Stored dataset items:
**********

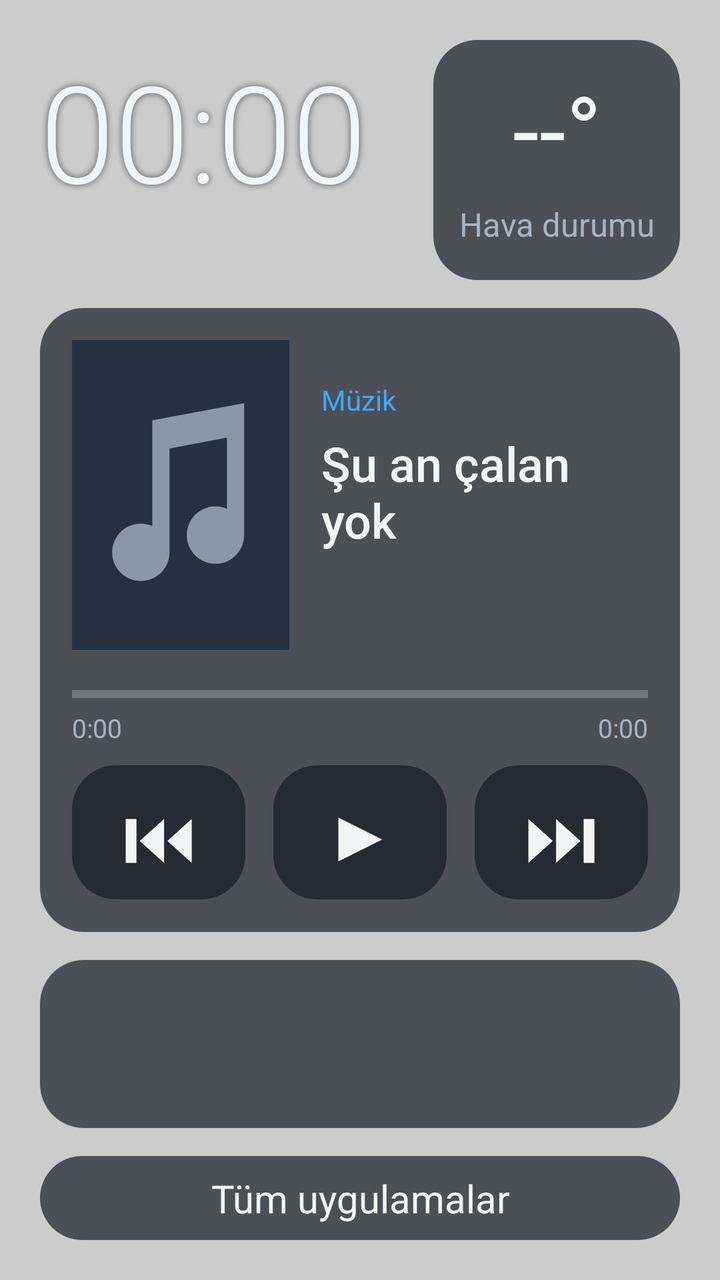
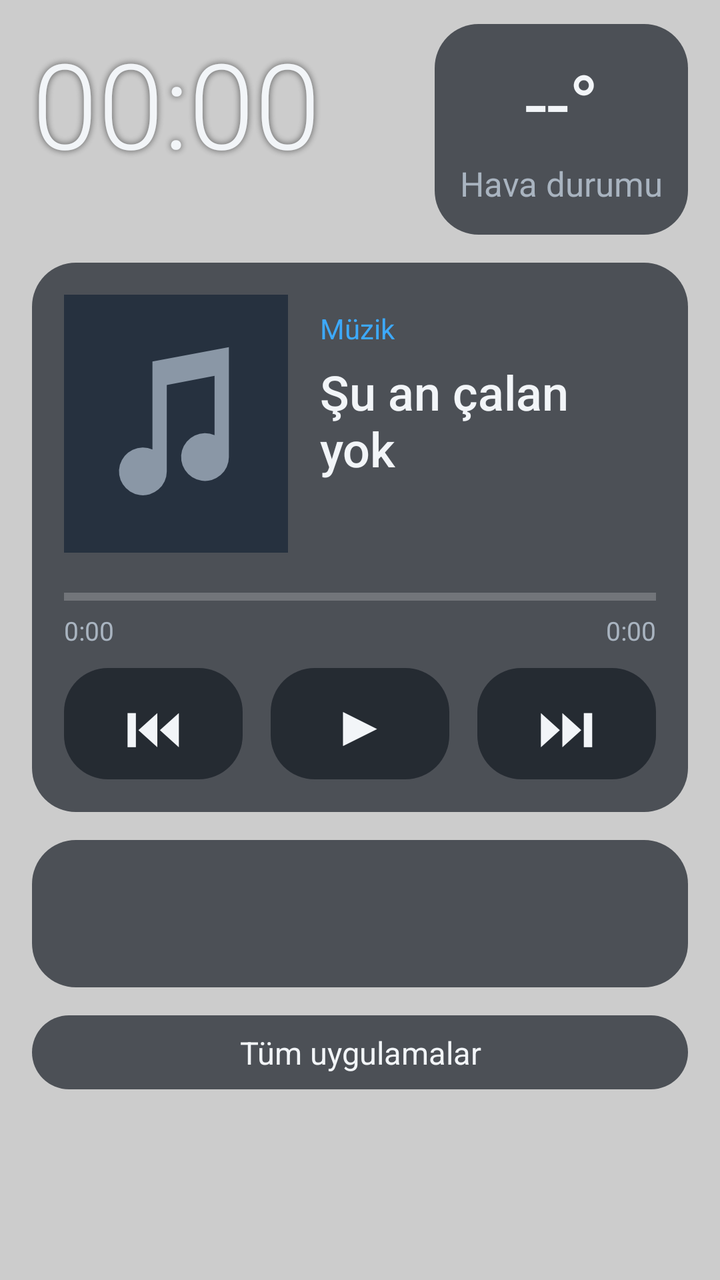

Before-and-after screenshots of an Android layout around one commit, followed by the original layout XML and the change that was made.
<!-- AndroidManifest.xml: activity theme AracTema.Duvar -->
<!-- res/layout/activity_main.xml -->
<?xml version="1.0" encoding="utf-8"?>
<LinearLayout xmlns:android="http://schemas.android.com/apk/res/android"
    android:id="@+id/kok"
    android:layout_width="match_parent"
    android:layout_height="match_parent"
    android:background="@color/perde"
    android:orientation="vertical"
    android:padding="20dp">

    
    <LinearLayout
        android:layout_width="match_parent"
        android:layout_height="0dp"
        android:layout_weight="2"
        android:orientation="horizontal">

        <LinearLayout
            android:id="@+id/saatAlani"
            android:layout_width="0dp"
            android:layout_height="match_parent"
            android:layout_weight="3"
            android:orientation="vertical">

            <TextView
                android:id="@+id/saat"
                android:layout_width="match_parent"
                android:layout_height="0dp"
                android:layout_weight="3"
                android:autoSizeMaxTextSize="140sp"
                android:autoSizeMinTextSize="24sp"
                android:autoSizeTextType="uniform"
                android:fontFamily="sans-serif-light"
                android:gravity="start|bottom"
                android:maxLines="1"
                android:shadowColor="#99000000"
                android:shadowRadius="8"
                android:text="00:00"
                android:textColor="@color/yazi" />

            <TextView
                android:id="@+id/tarih"
                android:layout_width="match_parent"
                android:layout_height="0dp"
                android:layout_weight="1"
                android:autoSizeMaxTextSize="30sp"
                android:autoSizeMinTextSize="12sp"
                android:autoSizeTextType="uniform"
                android:gravity="start|top"
                android:maxLines="1"
                android:shadowColor="#99000000"
                android:shadowRadius="6"
                android:textColor="@color/yazi" />
        </LinearLayout>

        <LinearLayout
            android:id="@+id/havaKart"
            android:layout_width="0dp"
            android:layout_height="match_parent"
            android:layout_marginStart="12dp"
            android:layout_weight="2"
            android:background="@drawable/kart_bg"
            android:gravity="center"
            android:orientation="vertical"
            android:padding="12dp">

            <TextView
                android:id="@+id/sicaklik"
                android:layout_width="match_parent"
                android:layout_height="0dp"
                android:layout_weight="2"
                android:autoSizeMaxTextSize="64sp"
                android:autoSizeMinTextSize="16sp"
                android:autoSizeTextType="uniform"
                android:gravity="center"
                android:maxLines="1"
                android:text="--°"
                android:textColor="@color/yazi" />

            <TextView
                android:id="@+id/havaDurum"
                android:layout_width="match_parent"
                android:layout_height="0dp"
                android:layout_weight="1"
                android:autoSizeMaxTextSize="22sp"
                android:autoSizeMinTextSize="10sp"
                android:autoSizeTextType="uniform"
                android:gravity="center"
                android:maxLines="1"
                android:text="Hava durumu"
                android:textColor="@color/soluk" />
        </LinearLayout>
    </LinearLayout>

    
    <LinearLayout
        android:layout_width="match_parent"
        android:layout_height="0dp"
        android:layout_marginTop="14dp"
        android:layout_weight="5.2"
        android:background="@drawable/kart_bg"
        android:orientation="vertical"
        android:padding="16dp">

        <LinearLayout
            android:id="@+id/sarkiBilgi"
            android:layout_width="match_parent"
            android:layout_height="0dp"
            android:layout_weight="3"
            android:background="?android:attr/selectableItemBackground"
            android:clickable="true"
            android:focusable="true"
            android:orientation="horizontal">

            <ImageView
                android:id="@+id/kapak"
                android:layout_width="0dp"
                android:layout_height="match_parent"
                android:layout_weight="2"
                android:background="@drawable/kapak_bg"
                android:scaleType="centerCrop"
                android:src="@drawable/ic_muzik" />

            <LinearLayout
                android:layout_width="0dp"
                android:layout_height="match_parent"
                android:layout_marginStart="16dp"
                android:layout_weight="3"
                android:gravity="center_vertical"
                android:orientation="vertical">

                <TextView
                    android:id="@+id/kaynak"
                    android:layout_width="match_parent"
                    android:layout_height="wrap_content"
                    android:ellipsize="end"
                    android:maxLines="1"
                    android:text="Müzik"
                    android:textColor="@color/vurgu"
                    android:textSize="14sp" />

                <TextView
                    android:id="@+id/sarki"
                    android:layout_width="match_parent"
                    android:layout_height="wrap_content"
                    android:layout_marginTop="6dp"
                    android:ellipsize="end"
                    android:fontFamily="sans-serif-medium"
                    android:maxLines="2"
                    android:text="Şu an çalan yok"
                    android:textColor="@color/yazi"
                    android:textSize="24sp" />

                <TextView
                    android:id="@+id/sanatci"
                    android:layout_width="match_parent"
                    android:layout_height="wrap_content"
                    android:layout_marginTop="4dp"
                    android:ellipsize="end"
                    android:maxLines="1"
                    android:textColor="@color/soluk"
                    android:textSize="18sp" />
            </LinearLayout>
        </LinearLayout>

        <ProgressBar
            android:id="@+id/ilerleme"
            style="@android:style/Widget.Material.ProgressBar.Horizontal"
            android:layout_width="match_parent"
            android:layout_height="wrap_content"
            android:layout_marginTop="14dp"
            android:max="1000"
            android:progress="0"
            android:progressTint="@color/vurgu" />

        <LinearLayout
            android:layout_width="match_parent"
            android:layout_height="wrap_content"
            android:orientation="horizontal">

            <TextView
                android:id="@+id/gecen"
                android:layout_width="0dp"
                android:layout_height="wrap_content"
                android:layout_weight="1"
                android:text="0:00"
                android:textColor="@color/soluk"
                android:textSize="13sp" />

            <TextView
                android:id="@+id/toplam"
                android:layout_width="0dp"
                android:layout_height="wrap_content"
                android:layout_weight="1"
                android:gravity="end"
                android:text="0:00"
                android:textColor="@color/soluk"
                android:textSize="13sp" />
        </LinearLayout>

        <LinearLayout
            android:layout_width="match_parent"
            android:layout_height="0dp"
            android:layout_marginTop="10dp"
            android:layout_weight="1.3"
            android:orientation="horizontal">

            <TextView
                android:id="@+id/onceki"
                style="@style/MedyaButon"
                android:layout_marginEnd="7dp"
                android:text="⏮" />

            <TextView
                android:id="@+id/oynat"
                style="@style/MedyaButon"
                android:layout_marginStart="7dp"
                android:layout_marginEnd="7dp"
                android:text="▶" />

            <TextView
                android:id="@+id/sonraki"
                style="@style/MedyaButon"
                android:layout_marginStart="7dp"
                android:text="⏭" />
        </LinearLayout>
    </LinearLayout>

    
    <LinearLayout
        android:id="@+id/dok"
        android:layout_width="match_parent"
        android:layout_height="0dp"
        android:layout_marginTop="14dp"
        android:layout_weight="1.4"
        android:background="@drawable/kart_bg"
        android:gravity="center"
        android:orientation="horizontal"
        android:padding="6dp" />

    
    <TextView
        android:id="@+id/uygulamalar"
        android:layout_width="match_parent"
        android:layout_height="0dp"
        android:layout_marginTop="14dp"
        android:layout_weight="0.7"
        android:autoSizeMaxTextSize="26sp"
        android:autoSizeMinTextSize="12sp"
        android:autoSizeTextType="uniform"
        android:background="@drawable/buton_bg"
        android:clickable="true"
        android:focusable="true"
        android:gravity="center"
        android:maxLines="1"
        android:padding="8dp"
        android:text="Tüm uygulamalar"
        android:textColor="@color/yazi" />
</LinearLayout>
<!-- resources referenced by this layout -->
<resources>
  <color name="perde">#33000000</color>
  <color name="soluk">#A9B4C0</color>
  <color name="vurgu">#3DA9FC</color>
  <color name="yazi">#F2F5F8</color>
  <!-- drawable buton_bg (drawable) -->
  <?xml version="1.0" encoding="utf-8"?>
  <selector xmlns:android="http://schemas.android.com/apk/res/android">
      <item android:state_pressed="true">
          <shape android:shape="rectangle">
              <solid android:color="@color/kart_basili" />
              <corners android:radius="22dp" />
          </shape>
      </item>
      <item>
          <shape android:shape="rectangle">
              <solid android:color="@color/kart_seffaf" />
              <corners android:radius="22dp" />
          </shape>
      </item>
  </selector>
  <!-- drawable ic_muzik (drawable) -->
  <?xml version="1.0" encoding="utf-8"?>
  <vector xmlns:android="http://schemas.android.com/apk/res/android"
      android:width="108dp"
      android:height="108dp"
      android:viewportWidth="108"
      android:viewportHeight="108">
      <path android:fillColor="#26313F" android:pathData="M0,0h108v108h-108z" />
      <path
          android:fillColor="#8A97A6"
          android:pathData="M44,28 L76,22 L76,68 A10,10 0 1,1 70,58.8 L70,34 L50,37.8 L50,74 A10,10 0 1,1 44,64.8 Z" />
  </vector>
  <!-- drawable kapak_bg (drawable) -->
  <?xml version="1.0" encoding="utf-8"?>
  <shape xmlns:android="http://schemas.android.com/apk/res/android" android:shape="rectangle">
      <solid android:color="#26313F" />
      <corners android:radius="16dp" />
  </shape>
  <!-- drawable kart_bg (drawable) -->
  <?xml version="1.0" encoding="utf-8"?>
  <shape xmlns:android="http://schemas.android.com/apk/res/android" android:shape="rectangle">
      <solid android:color="@color/kart_seffaf" />
      <corners android:radius="22dp" />
  </shape>
  <style name="MedyaButon">
          <item name="android:layout_width">0dp</item>
          <item name="android:layout_height">match_parent</item>
          <item name="android:layout_weight">1</item>
          <item name="android:background">@drawable/buton_bg</item>
          <item name="android:clickable">true</item>
          <item name="android:focusable">true</item>
          <item name="android:gravity">center</item>
          <item name="android:maxLines">1</item>
          <item name="android:padding">8dp</item>
          <item name="android:textColor">@color/yazi</item>
          <item name="android:autoSizeTextType">uniform</item>
          <item name="android:autoSizeMinTextSize">14sp</item>
          <item name="android:autoSizeMaxTextSize">48sp</item>
      </style>
  <style name="AracTema.Duvar">
          <item name="android:windowShowWallpaper">true</item>
          <item name="android:windowBackground">@android:color/transparent</item>
          <item name="android:statusBarColor">@android:color/transparent</item>
          <item name="android:navigationBarColor">@android:color/transparent</item>
      </style>
  <color name="kart_basili">#E626313F</color>
  <color name="kart_seffaf">#B3161C24</color>
</resources>

<!-- the commit's change to res/layout/activity_main.xml (unified diff, before → after) -->
@@ -5,7 +5,10 @@
     android:layout_height="match_parent"
     android:background="@color/perde"
     android:orientation="vertical"
-    android:padding="20dp">
+    android:paddingStart="16dp"
+    android:paddingTop="12dp"
+    android:paddingEnd="16dp"
+    android:paddingBottom="0dp">
 
     
     <LinearLayout
@@ -255,4 +258,10 @@
         android:padding="8dp"
         android:text="Tüm uygulamalar"
         android:textColor="@color/yazi" />
+
+    
+    <View
+        android:layout_width="match_parent"
+        android:layout_height="0dp"
+        android:layout_weight="1.8" />
 </LinearLayout>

**********

◆ Brief
Extract each line from the entries above that contains the string "http".

◆ Solved problem
<LinearLayout xmlns:android="http://schemas.android.com/apk/res/android"
  <selector xmlns:android="http://schemas.android.com/apk/res/android">
  <vector xmlns:android="http://schemas.android.com/apk/res/android"
  <shape xmlns:android="http://schemas.android.com/apk/res/android" android:shape="rectangle">
  <shape xmlns:android="http://schemas.android.com/apk/res/android" android:shape="rectangle">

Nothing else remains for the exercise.